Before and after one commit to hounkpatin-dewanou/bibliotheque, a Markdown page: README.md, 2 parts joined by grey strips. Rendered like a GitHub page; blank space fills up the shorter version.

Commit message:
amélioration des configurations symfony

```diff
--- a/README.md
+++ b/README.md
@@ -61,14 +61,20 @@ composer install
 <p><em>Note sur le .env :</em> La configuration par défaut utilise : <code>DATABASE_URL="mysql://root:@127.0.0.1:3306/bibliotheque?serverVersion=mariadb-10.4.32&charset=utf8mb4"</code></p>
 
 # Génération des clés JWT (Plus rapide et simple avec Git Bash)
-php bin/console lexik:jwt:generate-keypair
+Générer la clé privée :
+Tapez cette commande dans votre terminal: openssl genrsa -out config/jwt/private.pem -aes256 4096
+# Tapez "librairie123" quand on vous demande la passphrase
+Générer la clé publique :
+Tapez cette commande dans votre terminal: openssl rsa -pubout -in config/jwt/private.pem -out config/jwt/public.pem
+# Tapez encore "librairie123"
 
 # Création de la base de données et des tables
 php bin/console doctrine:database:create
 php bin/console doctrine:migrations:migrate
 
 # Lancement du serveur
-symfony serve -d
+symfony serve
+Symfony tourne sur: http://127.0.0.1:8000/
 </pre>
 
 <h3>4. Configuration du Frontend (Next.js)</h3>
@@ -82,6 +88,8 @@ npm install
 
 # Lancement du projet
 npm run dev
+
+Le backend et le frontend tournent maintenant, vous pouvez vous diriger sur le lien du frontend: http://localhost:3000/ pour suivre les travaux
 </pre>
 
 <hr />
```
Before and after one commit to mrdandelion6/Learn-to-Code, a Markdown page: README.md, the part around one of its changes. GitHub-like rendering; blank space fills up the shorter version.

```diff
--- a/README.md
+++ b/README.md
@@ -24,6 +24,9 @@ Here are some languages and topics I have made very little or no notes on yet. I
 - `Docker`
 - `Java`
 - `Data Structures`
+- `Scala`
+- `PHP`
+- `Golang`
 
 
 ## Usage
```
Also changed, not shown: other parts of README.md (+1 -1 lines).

§ Try it
Search the records for the word "console" and copy out every line that holds it.

§ Answer for this exercise
-php bin/console lexik:jwt:generate-keypair
 php bin/console doctrine:database:create
 php bin/console doctrine:migrations:migrate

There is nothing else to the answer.